PROVIDED RECORDS ->

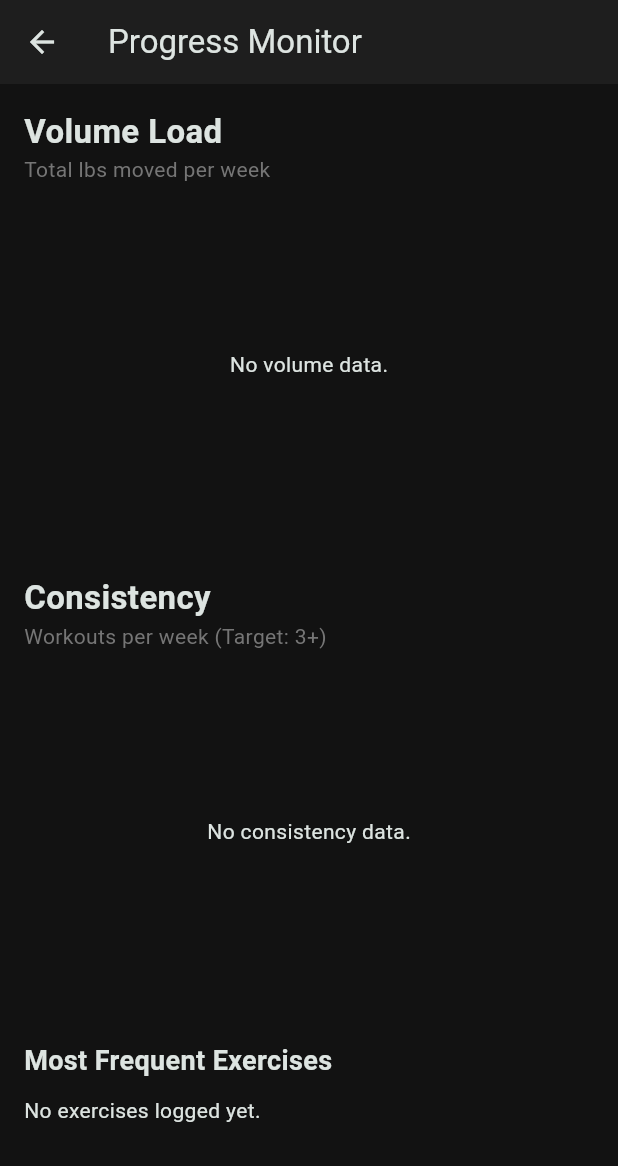
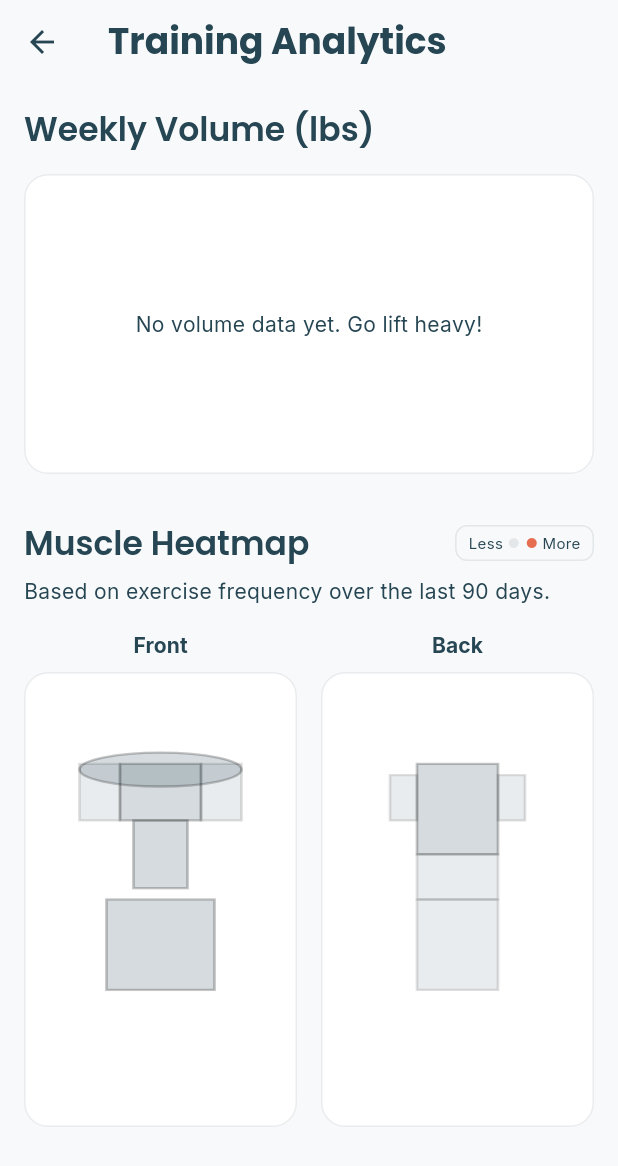
Before and after one commit to Preston-Eck/open_lift_2, a Flutter app: the HomeScreen screen opened directly, after a tap on "View Analytics", on a phone screen of 412 x 824 dp. Shown: the top 1166 px of the screen. Run offline on Flutter 3.47's test engine with Material 3 defaults, Android fonts, the light colour scheme and no system bars; our stand-ins replace audioplayers, fl_chart, flutter_dotenv, google_fonts, google_generative_ai, shared_preferences and 4 more; accounts and stored records are empty.

Commit message:
feat: add analytics dashboard with muscle heatmap
- Implement `AnalyticsService` to process workout logs and normalize muscle frequency.
- Create `MuscleHeatmap` widget with dynamic SVG path coloring (Front/Back views).
- Create `AnalyticsScreen` displaying Volume Trend (BarChart) and Muscle Heatmap.
- Update `DatabaseService` to support date-range queries for analytics.
- Integrate `fl_chart` for volume visualization.

```diff
--- a/lib/main.dart
+++ b/lib/main.dart
@@ -1,20 +1,28 @@
-import 'dart:io'; // Needed for Platform check
+import 'dart:io';
 import 'package:flutter/material.dart';
 import 'package:flutter_dotenv/flutter_dotenv.dart';
 import 'package:provider/provider.dart';
-import 'package:sqflite_common_ffi/sqflite_ffi.dart'; // Needed for Desktop Database support
+import 'package:sqflite_common_ffi/sqflite_ffi.dart';
 import 'package:supabase_flutter/supabase_flutter.dart';
-import 'screens/home_screen.dart'; // Kept based on usage in home: const HomeScreen()
+
+// Screens
+import 'screens/home_screen.dart';
+import 'screens/style_guide_screen.dart';
+import 'screens/analytics_screen.dart'; // <--- NEW IMPORT
+
+// Services
 import 'services/auth_service.dart';
 import 'services/database_service.dart';
 import 'services/gemini_service.dart';
 import 'services/workout_player_service.dart';
+
+// Theme
 import 'theme.dart';
 
 void main() async {
   WidgetsFlutterBinding.ensureInitialized();
 
-  // 1. Initialize Database Factory for Desktop (Windows/Linux/macOS)
+  // 1. Initialize Database Factory for Desktop
   if (Platform.isWindows || Platform.isLinux || Platform.isMacOS) {
     sqfliteFfiInit();
     databaseFactory = databaseFactoryFfi;
@@ -28,10 +36,14 @@ void main() async {
   }
 
   // 3. Initialize Supabase
-  await Supabase.initialize(
-    url: dotenv.env['SUPABASE_URL']!,
-    anonKey: dotenv.env['SUPABASE_ANON_KEY']!,
-  );
+  try {
+    await Supabase.initialize(
+      url: dotenv.env['SUPABASE_URL'] ?? '',
+      anonKey: dotenv.env['SUPABASE_ANON_KEY'] ?? '',
+    );
+  } catch (e) {
+    debugPrint("Supabase Initialization Warning: $e");
+  }
 
   runApp(
     MultiProvider(
@@ -53,8 +65,13 @@ class OpenLiftApp extends StatelessWidget {
   Widget build(BuildContext context) {
     return MaterialApp(
       title: 'OpenLift',
-      theme: AppTheme.darkTheme,
-      home: const HomeScreen(),
+      theme: AppTheme.lightTheme,
+
+      // --- PHASE 4 VERIFICATION ---
+      // Temporarily set to AnalyticsScreen to verify the Heatmap logic.
+      // Once verified, we will swap this back to HomeScreen() and add a navigation button.
+      home: const AnalyticsScreen(),
+
       debugShowCheckedModeBanner: false,
     );
   }
--- a/lib/screens/analytics_screen.dart
+++ b/lib/screens/analytics_screen.dart
@@ -1,8 +1,11 @@
-import 'package:fl_chart/fl_chart.dart';
 import 'package:flutter/material.dart';
 import 'package:provider/provider.dart';
-import 'package:intl/intl.dart';
+import 'package:fl_chart/fl_chart.dart';
 import '../services/database_service.dart';
+import '../services/analytics_service.dart';
+import '../theme.dart';
+import '../models/exercise.dart';
+import '../widgets/muscle_heatmap.dart';
 
 class AnalyticsScreen extends StatefulWidget {
   const AnalyticsScreen({super.key});
@@ -12,158 +15,127 @@ class AnalyticsScreen extends StatefulWidget {
 }
 
 class _AnalyticsScreenState extends State<AnalyticsScreen> {
-  // We use a future to fetch all data at once
-  late Future<Map<String, dynamic>> _analyticsFuture;
+  // State
+  bool _isLoading = true;
+  Map<String, double> _heatmapData = {};
+  List<Map<String, dynamic>> _weeklyVolume = [];
+
+  late AnalyticsService _analyticsService;
 
   @override
   void initState() {
     super.initState();
-    _analyticsFuture = _loadAnalytics();
+    _loadData();
   }
 
-  Future<Map<String, dynamic>> _loadAnalytics() async {
-    final db = Provider.of<DatabaseService>(context, listen: false);
-    return {
-      'volume': await db.getWeeklyVolume(),
-      'consistency': await db.getWeeklyConsistency(),
-      'exercises': await db.getMostFrequentExercises(),
-    };
+  Future<void> _loadData() async {
+    final dbService = Provider.of<DatabaseService>(context, listen: false);
+    _analyticsService = AnalyticsService(dbService);
+
+    // 1. Fetch Volume
+    final vol = await dbService.getWeeklyVolume();
+
+    // 2. Fetch Heatmap
+    // We need to fetch all exercises first to map Names -> Muscles
+    // For this prototype, we'll fetch customs.
+    // Ideally, this list should merge 'standard' exercises too.
+    List<Exercise> allExercises = await dbService.getCustomExercises();
+    // NOTE: In production, merge this with your JSON assets list!
+
+    final heatMap = await _analyticsService.generateMuscleHeatmapData(allExercises);
+
+    if (mounted) {
+      setState(() {
+        _weeklyVolume = vol;
+        _heatmapData = heatMap;
+        _isLoading = false;
+      });
+    }
   }
 
   @override
   Widget build(BuildContext context) {
-    return Scaffold(
-      appBar: AppBar(title: const Text("Progress Monitor")),
-      body: FutureBuilder<Map<String, dynamic>>(
-        future: _analyticsFuture,
-        builder: (context, snapshot) {
-          if (snapshot.connectionState == ConnectionState.waiting) {
-            return const Center(child: CircularProgressIndicator());
-          }
-          if (!snapshot.hasData || snapshot.hasError) {
-            return const Center(child: Text("No data available yet. Go lift!"));
+    if (_isLoading) {
+      return const Scaffold(body: Center(child: CircularProgressIndicator()));
     }
 
-          final volumeData = snapshot.data!['volume'] as List<Map<String, dynamic>>;
-          final consistencyData = snapshot.data!['consistency'] as List<Map<String, dynamic>>;
-
-          return SingleChildScrollView(
-            padding: const EdgeInsets.all(16.0),
+    return Scaffold(
+      appBar: AppBar(title: const Text("Training Analytics")),
+      body: SingleChildScrollView(
+        padding: const EdgeInsets.all(16),
         child: Column(
           crossAxisAlignment: CrossAxisAlignment.start,
           children: [
-                _buildSectionHeader("Volume Load", "Total lbs moved per week"),
-                const SizedBox(height: 20),
-                _buildVolumeChart(volumeData),
-                const SizedBox(height: 40),
+            // 1. Volume Chart
+            Text("Weekly Volume (lbs)", style: Theme.of(context).textTheme.titleLarge),
+            const SizedBox(height: 16),
+            Container(
+              height: 200,
+              padding: const EdgeInsets.all(16),
+              decoration: BoxDecoration(
+                color: Colors.white,
+                borderRadius: BorderRadius.circular(16),
+                border: Border.all(color: AppTheme.foundationalSlate.withValues(alpha: 0.1)),
+              ),
+              child: _buildVolumeChart(),
+            ),
 
-                _buildSectionHeader("Consistency", "Workouts per week (Target: 3+)"),
-                const SizedBox(height: 20),
-                _buildConsistencyChart(consistencyData),
+            const SizedBox(height: 32),
 
-                const SizedBox(height: 40),
-                _buildExerciseList(snapshot.data!['exercises']),
+            // 2. Muscle Heatmap
+            Row(
+              mainAxisAlignment: MainAxisAlignment.spaceBetween,
+              children: [
+                Text("Muscle Heatmap", style: Theme.of(context).textTheme.titleLarge),
+                Container(
+                  padding: const EdgeInsets.symmetric(horizontal: 8, vertical: 4),
+                  decoration: BoxDecoration(
+                    color: AppTheme.clarityCream,
+                    borderRadius: BorderRadius.circular(8),
+                    border: Border.all(color: AppTheme.foundationalSlate.withValues(alpha: 0.1)),
+                  ),
+                  child: Row(
+                    children: [
+                      const Text("Less ", style: TextStyle(fontSize: 10)),
+                      Icon(Icons.circle, size: 8, color: AppTheme.foundationalSlate.withValues(alpha: 0.1)),
+                      const SizedBox(width: 4),
+                      const Icon(Icons.circle, size: 8, color: AppTheme.motivationCoral),
+                      const Text(" More", style: TextStyle(fontSize: 10)),
                     ],
                   ),
-          );
-        },
+                )
+              ],
             ),
-    );
-  }
+            const SizedBox(height: 8),
+            const Text("Based on exercise frequency over the last 90 days."),
+            const SizedBox(height: 16),
 
-  Widget _buildSectionHeader(String title, String subtitle) {
-    return Column(
-      crossAxisAlignment: CrossAxisAlignment.start,
-      children: [
-        Text(title, style: const TextStyle(fontSize: 22, fontWeight: FontWeight.bold)),
-        Text(subtitle, style: TextStyle(color: Colors.grey[600], fontSize: 14)),
-      ],
-    );
-  }
-
-  Widget _buildVolumeChart(List<Map<String, dynamic>> data) {
-    if (data.isEmpty) return const SizedBox(height: 200, child: Center(child: Text("No volume data.")));
-
-    List<FlSpot> spots = [];
-    List<String> dates = [];
-
-    for (int i = 0; i < data.length; i++) {
-      spots.add(FlSpot(i.toDouble(), (data[i]['total_volume'] as num).toDouble()));
-      dates.add(data[i]['week_start'] as String);
-    }
-
-    return SizedBox(
-      height: 250,
-      child: LineChart(
-        LineChartData(
-          gridData: const FlGridData(show: true, drawVerticalLine: false),
-          titlesData: FlTitlesData(
-            bottomTitles: AxisTitles(
-              sideTitles: SideTitles(
-                showTitles: true,
-                getTitlesWidget: (value, meta) {
-                  int index = value.toInt();
-                  if (index >= 0 && index < dates.length) {
-                    // Show every other label to avoid clutter
-                    if (index % 2 == 0) {
-                      final date = DateTime.parse(dates[index]);
-                      return Padding(
-                        padding: const EdgeInsets.only(top: 8.0),
-                        child: Text(DateFormat('MM/dd').format(date), style: const TextStyle(fontSize: 10)),
-                      );
-                    }
-                  }
-                  return const SizedBox();
-                },
-                interval: 1,
-              ),
-            ),
-            leftTitles: const AxisTitles(sideTitles: SideTitles(showTitles: false)),
-            topTitles: const AxisTitles(sideTitles: SideTitles(showTitles: false)),
-            rightTitles: const AxisTitles(sideTitles: SideTitles(showTitles: false)),
-          ),
-          borderData: FlBorderData(show: false),
-          lineBarsData: [
-            LineChartBarData(
-              spots: spots,
-              isCurved: true,
-              color: Colors.blueAccent,
-              barWidth: 3,
-              isStrokeCapRound: true,
-              dotData: const FlDotData(show: true),
-              belowBarData: BarAreaData(
-                show: true,
-                color: Colors.blueAccent.withValues(alpha: 0.15)
-              ),
-            ),
+            // The Heatmap Widget
+            MuscleHeatmap(muscleIntensities: _heatmapData),
           ],
         ),
       ),
     );
   }
 
-  Widget _buildConsistencyChart(List<Map<String, dynamic>> data) {
-    if (data.isEmpty) return const SizedBox(height: 200, child: Center(child: Text("No consistency data.")));
+  Widget _buildVolumeChart() {
+    if (_weeklyVolume.isEmpty) {
+      return const Center(child: Text("No volume data yet. Go lift heavy!"));
+    }
 
-    return SizedBox(
-      height: 200,
-      child: BarChart(
+    return BarChart(
       BarChartData(
-          gridData: const FlGridData(show: false),
+        alignment: BarChartAlignment.spaceAround,
+        maxY: _weeklyVolume.map((e) => e['total_volume'] as double).reduce((a, b) => a > b ? a : b) * 1.2,
+        barTouchData: BarTouchData(enabled: false),
         titlesData: FlTitlesData(
+          show: true,
           bottomTitles: AxisTitles(
             sideTitles: SideTitles(
               showTitles: true,
               getTitlesWidget: (value, meta) {
-                  int index = value.toInt();
-                   if (index >= 0 && index < data.length) {
-                    final date = DateTime.parse(data[index]['week_start']);
-                    return Padding(
-                      padding: const EdgeInsets.only(top: 8.0),
-                      child: Text(DateFormat('MM/dd').format(date), style: const TextStyle(fontSize: 10)),
-                    );
-                   }
-                   return const SizedBox();
+                // Simplified Date logic for prototype
+                return Text("W${value.toInt()}", style: const TextStyle(fontSize: 10));
               },
             ),
           ),
@@ -171,41 +143,22 @@ class _AnalyticsScreenState extends State<AnalyticsScreen> {
           topTitles: const AxisTitles(sideTitles: SideTitles(showTitles: false)),
           rightTitles: const AxisTitles(sideTitles: SideTitles(showTitles: false)),
         ),
+        gridData: const FlGridData(show: false),
         borderData: FlBorderData(show: false),
-          barGroups: data.asMap().entries.map((entry) {
-            final count = (entry.value['days_active'] as num).toDouble();
+        barGroups: _weeklyVolume.asMap().entries.map((e) {
           return BarChartGroupData(
-              x: entry.key,
+            x: e.key,
             barRods: [
               BarChartRodData(
-                  toY: count,
-                  color: count >= 3 ? Colors.green : Colors.orange, // Fitness Logic: Green if meeting target
+                toY: e.value['total_volume'] as double,
+                color: AppTheme.renewalTeal,
                 width: 16,
                 borderRadius: BorderRadius.circular(4),
-                ),
+              )
             ],
           );
         }).toList(),
       ),
-      ),
-    );
-  }
-
-  Widget _buildExerciseList(List<Map<String, dynamic>> exercises) {
-    return Column(
-      crossAxisAlignment: CrossAxisAlignment.start,
-      children: [
-        const Text("Most Frequent Exercises", style: TextStyle(fontSize: 18, fontWeight: FontWeight.bold)),
-        const SizedBox(height: 10),
-        if (exercises.isEmpty) const Text("No exercises logged yet."),
-        ...exercises.map((e) => Card(
-          child: ListTile(
-            leading: const Icon(Icons.fitness_center),
-            title: Text(e['exercise_name']),
-            trailing: Text("${e['count']} sessions"),
-          ),
-        )),
-      ],
     );
   }
 }
--- /dev/null
+++ b/lib/services/analytics_service.dart
@@ -0,0 +1,53 @@
+import 'package:flutter/material.dart';
+import '../models/log.dart';
+import '../models/exercise.dart';
+import 'database_service.dart';
+
+class AnalyticsService {
+  final DatabaseService _db;
+
+  AnalyticsService(this._db);
+
+  // Generates the 0.0 - 1.0 intensity map for muscles
+  Future<Map<String, double>> generateMuscleHeatmapData(List<Exercise> allExercises) async {
+    // 1. Get logs from last 90 days (Quarterly heat map)
+    final endDate = DateTime.now();
+    final startDate = endDate.subtract(const Duration(days: 90));
+    final logs = await _db.getLogsInDateRange(startDate, endDate);
+
+    if (logs.isEmpty) return {};
+
+    // 2. Tally muscle frequency
+    // Map<MuscleID, SetCount>
+    final Map<String, int> muscleCounts = {};
+    int maxCount = 0;
+
+    for (var log in logs) {
+      // Find the exercise definition to get its muscles
+      // This is a simple lookup. In a real app with 1000s of logs, cache this map.
+      final exercise = allExercises.firstWhere(
+        (e) => e.name == log.exerciseName,
+        orElse: () => Exercise(id: '0', name: 'Unknown', primaryMuscles: [], secondaryMuscles: [], equipment: [], instructions: [], images: [])
+      );
+
+      for (var muscle in exercise.primaryMuscles) {
+        final m = muscle.toLowerCase();
+        muscleCounts[m] = (muscleCounts[m] ?? 0) + 1; // Primary counts as 1 point
+        if (muscleCounts[m]! > maxCount) maxCount = muscleCounts[m]!;
+      }
+
+      // Optional: Secondary muscles count as 0.5 points?
+      // Keeping it simple for now (1 point).
+    }
+
+    // 3. Normalize to 0.0 - 1.0 for Opacity
+    final Map<String, double> heatMap = {};
+    if (maxCount == 0) return {};
+
+    muscleCounts.forEach((key, value) {
+      heatMap[key] = (value / maxCount).clamp(0.0, 1.0);
+    });
+
+    return heatMap;
+  }
+}
--- a/lib/services/database_service.dart
+++ b/lib/services/database_service.dart
@@ -246,4 +246,42 @@ class DatabaseService extends ChangeNotifier {
     final res = await db.query('body_metrics', orderBy: 'date DESC');
     return res.map((e) => BodyMetric.fromMap(e)).toList();
   }
+
+  // --- ANALYTICS EXPANSION ---
+
+  // Fetch all logs within a date range to calculate heatmap data
+  Future<List<LogEntry>> getLogsInDateRange(DateTime start, DateTime end) async {
+    final db = await database;
+    final startStr = start.toIso8601String();
+    final endStr = end.toIso8601String();
+
+    final res = await db.query(
+      'workout_logs',
+      where: 'timestamp >= ? AND timestamp <= ?',
+      whereArgs: [startStr, endStr],
+    );
+
+    return res.map((e) => LogEntry.fromMap(e)).toList();
+  }
+
+  // Get total volume for the last X days for the Volume Chart
+  Future<Map<String, double>> getVolumePerDay(int days) async {
+    final db = await database;
+    final start = DateTime.now().subtract(Duration(days: days));
+    final startStr = start.toIso8601String();
+
+    final res = await db.rawQuery('''
+      SELECT substr(timestamp, 1, 10) as date, SUM(volume_load) as total_vol
+      FROM workout_logs
+      WHERE timestamp >= ?
+      GROUP BY substr(timestamp, 1, 10)
+      ORDER BY date ASC
+    ''', [startStr]);
+
+    final Map<String, double> data = {};
+    for (var row in res) {
+      data[row['date'] as String] = (row['total_vol'] as num).toDouble();
+    }
+    return data;
+  }
 }
--- /dev/null
+++ b/lib/widgets/muscle_heatmap.dart
@@ -0,0 +1,146 @@
+import 'package:flutter/material.dart';
+import '../theme.dart';
+
+class MuscleHeatmap extends StatelessWidget {
+  final Map<String, double> muscleIntensities;
+
+  const MuscleHeatmap({super.key, required this.muscleIntensities});
+
+  @override
+  Widget build(BuildContext context) {
+    return Row(
+      children: [
+        Expanded(child: _buildBodySide(context, "Front", true)),
+        const SizedBox(width: 16),
+        Expanded(child: _buildBodySide(context, "Back", false)),
+      ],
+    );
+  }
+
+  Widget _buildBodySide(BuildContext context, String label, bool isFront) {
+    return Column(
+      children: [
+        Text(label, style: Theme.of(context).textTheme.labelLarge),
+        const SizedBox(height: 8),
+        AspectRatio(
+          aspectRatio: 0.6,
+          child: Container(
+            decoration: BoxDecoration(
+              color: Colors.white,
+              borderRadius: BorderRadius.circular(16),
+              border: Border.all(color: AppTheme.foundationalSlate.withValues(alpha: 0.1)),
+            ),
+            child: CustomPaint(
+              painter: BodyPainter(
+                isFront: isFront,
+                intensities: muscleIntensities,
+                baseColor: AppTheme.foundationalSlate.withValues(alpha: 0.1),
+                highlightColor: AppTheme.motivationCoral,
+              ),
+            ),
+          ),
+        ),
+      ],
+    );
+  }
+}
+
+// 🎨 The Painter: Logic to color specific body parts
+class BodyPainter extends CustomPainter {
+  final bool isFront;
+  final Map<String, double> intensities;
+  final Color baseColor;
+  final Color highlightColor;
+
+  BodyPainter({
+    required this.isFront,
+    required this.intensities,
+    required this.baseColor,
+    required this.highlightColor,
+  });
+
+  @override
+  void paint(Canvas canvas, Size size) {
+    final Paint paint = Paint()..style = PaintingStyle.fill;
+
+    // SCALING: Fit the paths to the container size (Standard viewbox 0..100)
+    canvas.scale(size.width / 100, size.height / 200);
+
+    // --- HELPER: Draw Muscle ---
+    void drawMuscle(String id, Path path) {
+      final intensity = intensities[id.toLowerCase()] ?? 0.0;
+
+      // Color Logic: White -> Red based on intensity
+      if (intensity > 0) {
+        paint.color = Color.lerp(Colors.white, highlightColor, intensity)!;
+      } else {
+        paint.color = baseColor; // Empty/Unused state
+      }
+
+      canvas.drawPath(path, paint);
+
+      // Outline
+      final borderPaint = Paint()
+        ..style = PaintingStyle.stroke
+        ..color = Colors.black12
+        ..strokeWidth = 1.0;
+      canvas.drawPath(path, borderPaint);
+    }
+
+    if (isFront) {
+      _drawFront(drawMuscle);
+    } else {
+      _drawBack(drawMuscle);
+    }
+  }
+
+  // --- PATH DEFINITIONS (Simplified for Prototype) ---
+  // In a full app, these would be precise SVG paths imported from assets
+  void _drawFront(Function(String, Path) draw) {
+    // Chest
+    final chest = Path()..addRect(const Rect.fromLTWH(35, 40, 30, 25));
+    draw('chest', chest);
+    draw('pectorals', chest);
+
+    // Abs
+    final abs = Path()..addRect(const Rect.fromLTWH(40, 65, 20, 30));
+    draw('abs', abs);
+    draw('abdominals', abs);
+
+    // Quads
+    final quads = Path()..addRect(const Rect.fromLTWH(30, 100, 40, 40));
+    draw('quads', quads);
+    draw('quadriceps', quads);
+
+    // Biceps (Left/Right)
+    final biceps = Path()..addRect(const Rect.fromLTWH(20, 40, 15, 25))..addRect(const Rect.fromLTWH(65, 40, 15, 25));
+    draw('biceps', biceps);
+
+    // Shoulders
+    final shoulders = Path()..addOval(const Rect.fromLTWH(20, 35, 60, 15));
+    draw('shoulders', shoulders);
+    draw('deltoids', shoulders);
+  }
+
+  void _drawBack(Function(String, Path) draw) {
+    // Back (Lats)
+    final lats = Path()..addRect(const Rect.fromLTWH(35, 40, 30, 40));
+    draw('lats', lats);
+    draw('back', lats);
+
+    // Glutes
+    final glutes = Path()..addRect(const Rect.fromLTWH(35, 80, 30, 20));
+    draw('glutes', glutes);
+
+    // Hamstrings
+    final hams = Path()..addRect(const Rect.fromLTWH(35, 100, 30, 40));
+    draw('hamstrings', hams);
+
+    // Triceps
+     final triceps = Path()..addRect(const Rect.fromLTWH(25, 45, 10, 20))..addRect(const Rect.fromLTWH(65, 45, 10, 20));
+    draw('triceps', triceps);
+  }
+
+  @override
+  bool shouldRepaint(covariant CustomPainter oldDelegate) => true;
+}
```
Lines whose indentation alone changed are shown as unchanged.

WHAT YOU SHOULD DO -> Copy out each line of the records where the string "required" appears.

EXERCISE RESPONSE ->
+  const MuscleHeatmap({super.key, required this.muscleIntensities});
+    required this.isFront,
+    required this.intensities,
+    required this.baseColor,
+    required this.highlightColor,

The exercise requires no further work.